WHAT IS REQUIRED >>
Lines holding the word "assets": how many does the material below have? Answer with nothing but the number.

************

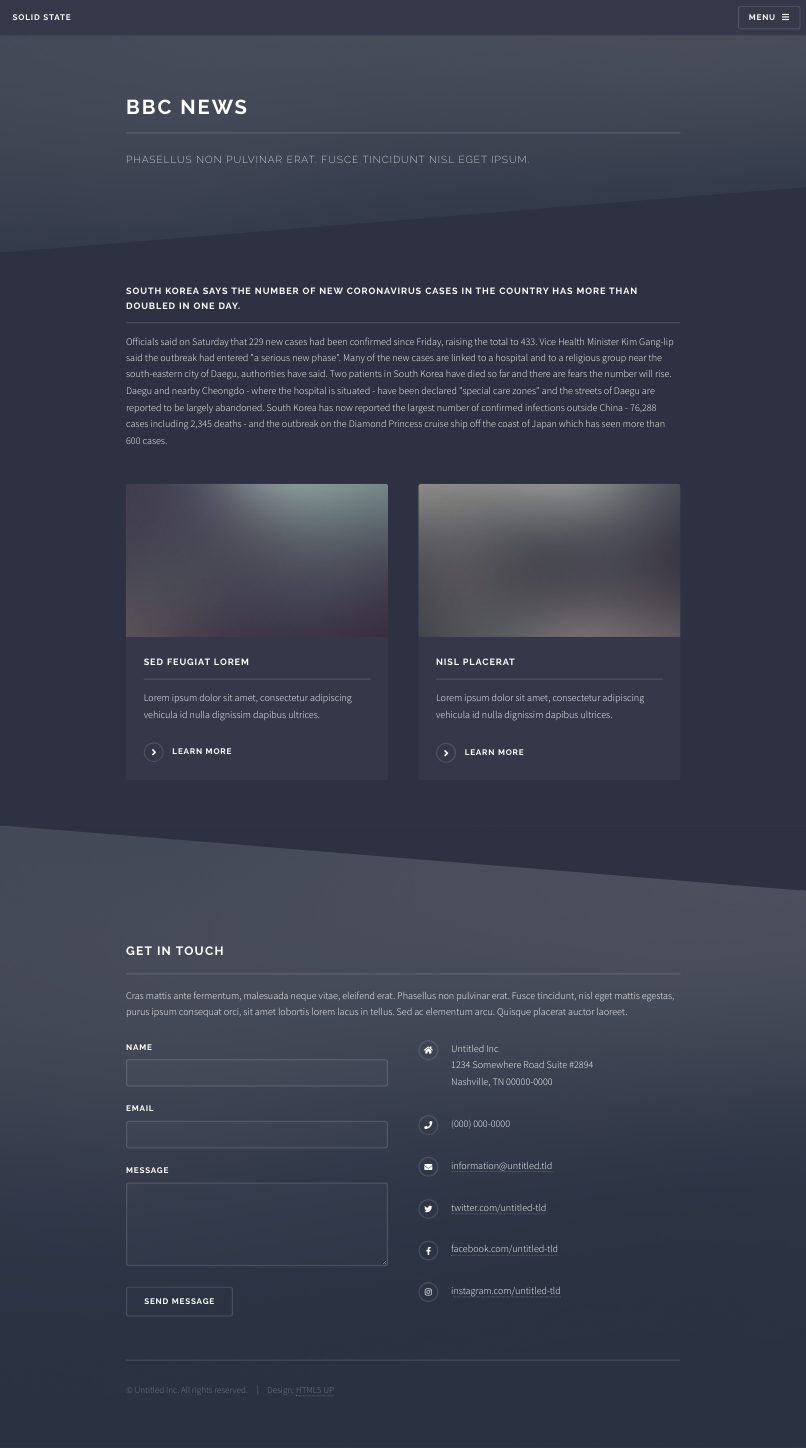
Repository: twoplus/solid_state_gr4
Page: generic.html
These files come from the project's save history. The page is drawn as it stood at one moment and after a run of saves; the edit follows.
The browser window is 1280 px wide. The pictures show the whole page, at 63% of full size.
Backgrounds fixed to the window are drawn as part of the page.

Above is the page before, as saved 2020-02-22 12:51:28.

### generic.html
<!DOCTYPE HTML>
<!--
	Solid State by HTML5 UP
	html5up.net | @ajlkn
	Free for personal and commercial use under the CCA 3.0 license (html5up.net/license)
-->
<html>
	<head>
		<title>Generic - Solid State by HTML5 UP</title>
		<meta charset="utf-8" />
		<meta name="viewport" content="width=device-width, initial-scale=1, user-scalable=no" />
		<link rel="stylesheet" href="assets/css/main.css" />
		<noscript><link rel="stylesheet" href="assets/css/noscript.css" /></noscript>
	</head>
	<body class="is-preload">

		<!-- Page Wrapper -->
			<div id="page-wrapper">

				<!-- Header -->
					<header id="header">
						<h1><a href="index.html">Solid State</a></h1>
						<nav>
							<a href="#menu">Menu</a>
						</nav>
					</header>

				<!-- Menu -->
					<nav id="menu">
						<div class="inner">
							<h2>Menu</h2>
							<ul class="links">
								<li><a href="index.html">Home</a></li>
								<li><a href="generic.html">Generic</a></li>
								<li><a href="elements.html">Elements</a></li>
								<li><a href="#">Log In</a></li>
								<li><a href="#">Sign Up</a></li>
							</ul>
							<a href="#" class="close">Close</a>
						</div>
					</nav>

				<!-- Wrapper -->
					<section id="wrapper">
						<header>
							<div class="inner">
								<h2>BBC news</h2>
								<p>Phasellus non pulvinar erat. Fusce tincidunt nisl eget ipsum.</p>
							</div>
						</header>

						<!-- Content -->
							<div class="wrapper">
								<div class="inner">

									<h3 class="major">South Korea says the number of new coronavirus cases in the country has more than doubled in one day.
									</h3>
									<p>

Officials said on Saturday that 229 new cases had been confirmed since Friday, raising the total to 433.

Vice Health Minister Kim Gang-lip said the outbreak had entered "a serious new phase".

Many of the new cases are linked to a hospital and to a religious group near the south-eastern city of Daegu, authorities have said.

Two patients in South Korea have died so far and there are fears the number will rise.

Daegu and nearby Cheongdo - where the hospital is situated - have been declared "special care zones" and the streets of Daegu are reported to be largely abandoned.

South Korea has now reported the largest number of confirmed infections outside China - 76,288 cases including 2,345 deaths - and the outbreak on the Diamond Princess cruise ship off the coast of Japan which has seen more than 600 cases.
									</p>

									<section class="features">
										<article>
											<a href="#" class="image"><img src="images/pic04.jpg" alt="" /></a>
											<h3 class="major">Sed feugiat lorem</h3>
											<p>Lorem ipsum dolor sit amet, consectetur adipiscing vehicula id nulla dignissim dapibus ultrices.</p>
											<a href="#" class="special">Learn more</a>
										</article>
										<article>
											<a href="#" class="image"><img src="images/pic05.jpg" alt="" /></a>
											<h3 class="major">Nisl placerat</h3>
											<p>Lorem ipsum dolor sit amet, consectetur adipiscing vehicula id nulla dignissim dapibus ultrices.</p>
											<a href="#" class="special">Learn more</a>
										</article>
									</section>

								</div>
							</div>

					</section>

				<!-- Footer -->
					<section id="footer">
						<div class="inner">
							<h2 class="major">Get in touch</h2>
							<p>Cras mattis ante fermentum, malesuada neque vitae, eleifend erat. Phasellus non pulvinar erat. Fusce tincidunt, nisl eget mattis egestas, purus ipsum consequat orci, sit amet lobortis lorem lacus in tellus. Sed ac elementum arcu. Quisque placerat auctor laoreet.</p>
							<form method="post" action="#">
								<div class="fields">
									<div class="field">
										<label for="name">Name</label>
										<input type="text" name="name" id="name" />
									</div>
									<div class="field">
										<label for="email">Email</label>
										<input type="email" name="email" id="email" />
									</div>
									<div class="field">
										<label for="message">Message</label>
										<textarea name="message" id="message" rows="4"></textarea>
									</div>
								</div>
								<ul class="actions">
									<li><input type="submit" value="Send Message" /></li>
								</ul>
							</form>
							<ul class="contact">
								<li class="icon solid fa-home">
									Untitled Inc<br />
									1234 Somewhere Road Suite #2894<br />
									Nashville, TN 00000-0000
								</li>
								<li class="icon solid fa-phone">(000) 000-0000</li>
								<li class="icon solid fa-envelope"><a href="#">information@untitled.tld</a></li>
								<li class="icon brands fa-twitter"><a href="#">twitter.com/untitled-tld</a></li>
								<li class="icon brands fa-facebook-f"><a href="#">facebook.com/untitled-tld</a></li>
								<li class="icon brands fa-instagram"><a href="#">instagram.com/untitled-tld</a></li>
							</ul>
							<ul class="copyright">
								<li>&copy; Untitled Inc. All rights reserved.</li><li>Design: <a href="http://html5up.net">HTML5 UP</a></li>
							</ul>
						</div>
					</section>

			</div>

		<!-- Scripts -->
			<script src="assets/js/jquery.min.js"></script>
			<script src="assets/js/jquery.scrollex.min.js"></script>
			<script src="assets/js/browser.min.js"></script>
			<script src="assets/js/breakpoints.min.js"></script>
			<script src="assets/js/util.js"></script>
			<script src="assets/js/main.js"></script>

	</body>
</html>

Loaded but not shown: assets/js/jquery.min.js (library); assets/js/jquery.scrollex.min.js (common file); assets/css/fontawesome-all.min.css (library); assets/js/browser.min.js (common file); assets/js/breakpoints.min.js (common file); assets/js/util.js (587 lines, source omitted); assets/js/main.js (145 lines, source omitted); assets/css/main.css (4156 lines, source omitted)

After the next 4 saves:
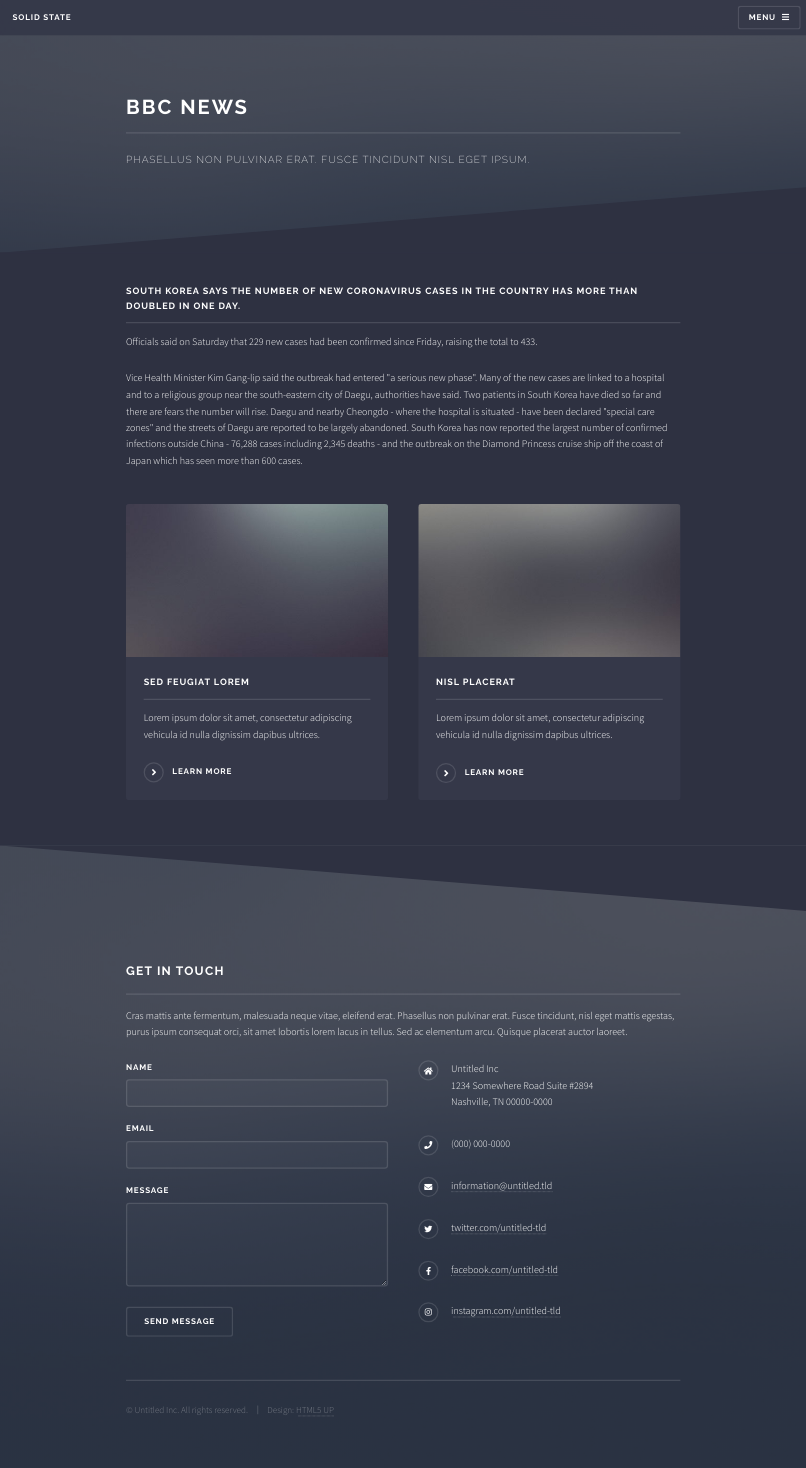
The 4 saves are shown as one change because they came seconds apart.
The last was saved 21 s later.
--- a/generic.html
+++ b/generic.html
@@ -58,7 +58,7 @@
 									<p>
 
 Officials said on Saturday that 229 new cases had been confirmed since Friday, raising the total to 433.
-
+									</p><p>
 Vice Health Minister Kim Gang-lip said the outbreak had entered "a serious new phase".
 
 Many of the new cases are linked to a hospital and to a religious group near the south-eastern city of Daegu, authorities have said.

************

EXERCISE RESPONSE >>
9